▸ Description of the task: From first line to last, copy the material below exactly.

▸ Data under study:
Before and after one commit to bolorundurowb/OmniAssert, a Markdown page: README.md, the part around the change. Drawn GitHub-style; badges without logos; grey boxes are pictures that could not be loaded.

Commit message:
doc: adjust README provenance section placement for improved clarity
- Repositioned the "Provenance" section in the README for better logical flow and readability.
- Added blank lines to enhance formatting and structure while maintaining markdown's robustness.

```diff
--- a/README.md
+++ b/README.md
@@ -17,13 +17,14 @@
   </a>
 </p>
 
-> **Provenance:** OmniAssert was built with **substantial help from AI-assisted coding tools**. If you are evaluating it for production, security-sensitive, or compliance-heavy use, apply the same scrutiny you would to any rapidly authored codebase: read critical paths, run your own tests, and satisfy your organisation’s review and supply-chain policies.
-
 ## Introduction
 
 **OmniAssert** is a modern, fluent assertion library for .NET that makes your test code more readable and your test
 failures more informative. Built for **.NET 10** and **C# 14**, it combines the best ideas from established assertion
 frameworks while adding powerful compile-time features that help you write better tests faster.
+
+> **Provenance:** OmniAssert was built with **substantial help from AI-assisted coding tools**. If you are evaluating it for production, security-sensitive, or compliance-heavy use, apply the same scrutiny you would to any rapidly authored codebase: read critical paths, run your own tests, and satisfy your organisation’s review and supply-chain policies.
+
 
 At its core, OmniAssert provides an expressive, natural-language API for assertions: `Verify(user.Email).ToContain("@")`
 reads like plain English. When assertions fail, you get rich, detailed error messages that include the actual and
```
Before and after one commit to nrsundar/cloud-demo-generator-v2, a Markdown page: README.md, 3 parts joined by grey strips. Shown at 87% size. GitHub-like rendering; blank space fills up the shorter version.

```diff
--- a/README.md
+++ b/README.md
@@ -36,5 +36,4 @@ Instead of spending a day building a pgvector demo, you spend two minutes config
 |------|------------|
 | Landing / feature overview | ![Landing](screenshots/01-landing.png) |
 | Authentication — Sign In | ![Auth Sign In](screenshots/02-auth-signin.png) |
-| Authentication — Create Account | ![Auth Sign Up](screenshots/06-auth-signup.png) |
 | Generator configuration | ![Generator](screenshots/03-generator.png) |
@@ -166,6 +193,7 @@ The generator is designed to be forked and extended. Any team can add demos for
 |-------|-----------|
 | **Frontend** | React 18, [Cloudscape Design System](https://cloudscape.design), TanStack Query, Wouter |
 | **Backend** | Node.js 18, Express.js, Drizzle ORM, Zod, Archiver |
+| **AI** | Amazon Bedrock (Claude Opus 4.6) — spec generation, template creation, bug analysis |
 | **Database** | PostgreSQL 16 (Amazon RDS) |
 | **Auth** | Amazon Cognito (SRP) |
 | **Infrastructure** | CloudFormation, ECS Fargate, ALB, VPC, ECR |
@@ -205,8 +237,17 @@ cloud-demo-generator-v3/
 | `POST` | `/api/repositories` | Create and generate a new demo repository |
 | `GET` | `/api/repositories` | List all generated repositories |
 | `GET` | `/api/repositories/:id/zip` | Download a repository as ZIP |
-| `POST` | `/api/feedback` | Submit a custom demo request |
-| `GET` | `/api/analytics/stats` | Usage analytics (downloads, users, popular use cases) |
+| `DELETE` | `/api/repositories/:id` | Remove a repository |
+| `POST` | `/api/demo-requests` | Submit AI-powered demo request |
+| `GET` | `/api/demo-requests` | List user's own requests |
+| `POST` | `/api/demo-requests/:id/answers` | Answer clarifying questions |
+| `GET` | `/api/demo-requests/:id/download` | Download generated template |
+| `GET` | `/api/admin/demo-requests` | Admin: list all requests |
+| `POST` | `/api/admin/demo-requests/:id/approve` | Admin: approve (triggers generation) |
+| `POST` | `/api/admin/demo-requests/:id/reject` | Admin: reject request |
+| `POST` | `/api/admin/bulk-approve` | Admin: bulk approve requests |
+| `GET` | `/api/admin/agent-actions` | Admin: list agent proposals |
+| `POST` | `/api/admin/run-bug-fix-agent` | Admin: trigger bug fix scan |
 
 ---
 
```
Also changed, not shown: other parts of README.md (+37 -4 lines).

▸ Problem solution:
Before and after one commit to bolorundurowb/OmniAssert, a Markdown page: README.md, the part around the change. Drawn GitHub-style; badges without logos; grey boxes are pictures that could not be loaded.

Commit message:
doc: adjust README provenance section placement for improved clarity
- Repositioned the "Provenance" section in the README for better logical flow and readability.
- Added blank lines to enhance formatting and structure while maintaining markdown's robustness.

```diff
--- a/README.md
+++ b/README.md
@@ -17,13 +17,14 @@
   </a>
 </p>
 
-> **Provenance:** OmniAssert was built with **substantial help from AI-assisted coding tools**. If you are evaluating it for production, security-sensitive, or compliance-heavy use, apply the same scrutiny you would to any rapidly authored codebase: read critical paths, run your own tests, and satisfy your organisation’s review and supply-chain policies.
-
 ## Introduction
 
 **OmniAssert** is a modern, fluent assertion library for .NET that makes your test code more readable and your test
 failures more informative. Built for **.NET 10** and **C# 14**, it combines the best ideas from established assertion
 frameworks while adding powerful compile-time features that help you write better tests faster.
+
+> **Provenance:** OmniAssert was built with **substantial help from AI-assisted coding tools**. If you are evaluating it for production, security-sensitive, or compliance-heavy use, apply the same scrutiny you would to any rapidly authored codebase: read critical paths, run your own tests, and satisfy your organisation’s review and supply-chain policies.
+
 
 At its core, OmniAssert provides an expressive, natural-language API for assertions: `Verify(user.Email).ToContain("@")`
 reads like plain English. When assertions fail, you get rich, detailed error messages that include the actual and
```
Before and after one commit to nrsundar/cloud-demo-generator-v2, a Markdown page: README.md, 3 parts joined by grey strips. Shown at 87% size. GitHub-like rendering; blank space fills up the shorter version.

```diff
--- a/README.md
+++ b/README.md
@@ -36,5 +36,4 @@ Instead of spending a day building a pgvector demo, you spend two minutes config
 |------|------------|
 | Landing / feature overview | ![Landing](screenshots/01-landing.png) |
 | Authentication — Sign In | ![Auth Sign In](screenshots/02-auth-signin.png) |
-| Authentication — Create Account | ![Auth Sign Up](screenshots/06-auth-signup.png) |
 | Generator configuration | ![Generator](screenshots/03-generator.png) |
@@ -166,6 +193,7 @@ The generator is designed to be forked and extended. Any team can add demos for
 |-------|-----------|
 | **Frontend** | React 18, [Cloudscape Design System](https://cloudscape.design), TanStack Query, Wouter |
 | **Backend** | Node.js 18, Express.js, Drizzle ORM, Zod, Archiver |
+| **AI** | Amazon Bedrock (Claude Opus 4.6) — spec generation, template creation, bug analysis |
 | **Database** | PostgreSQL 16 (Amazon RDS) |
 | **Auth** | Amazon Cognito (SRP) |
 | **Infrastructure** | CloudFormation, ECS Fargate, ALB, VPC, ECR |
@@ -205,8 +237,17 @@ cloud-demo-generator-v3/
 | `POST` | `/api/repositories` | Create and generate a new demo repository |
 | `GET` | `/api/repositories` | List all generated repositories |
 | `GET` | `/api/repositories/:id/zip` | Download a repository as ZIP |
-| `POST` | `/api/feedback` | Submit a custom demo request |
-| `GET` | `/api/analytics/stats` | Usage analytics (downloads, users, popular use cases) |
+| `DELETE` | `/api/repositories/:id` | Remove a repository |
+| `POST` | `/api/demo-requests` | Submit AI-powered demo request |
+| `GET` | `/api/demo-requests` | List user's own requests |
+| `POST` | `/api/demo-requests/:id/answers` | Answer clarifying questions |
+| `GET` | `/api/demo-requests/:id/download` | Download generated template |
+| `GET` | `/api/admin/demo-requests` | Admin: list all requests |
+| `POST` | `/api/admin/demo-requests/:id/approve` | Admin: approve (triggers generation) |
+| `POST` | `/api/admin/demo-requests/:id/reject` | Admin: reject request |
+| `POST` | `/api/admin/bulk-approve` | Admin: bulk approve requests |
+| `GET` | `/api/admin/agent-actions` | Admin: list agent proposals |
+| `POST` | `/api/admin/run-bug-fix-agent` | Admin: trigger bug fix scan |
 
 ---
 
```
Also changed, not shown: other parts of README.md (+37 -4 lines).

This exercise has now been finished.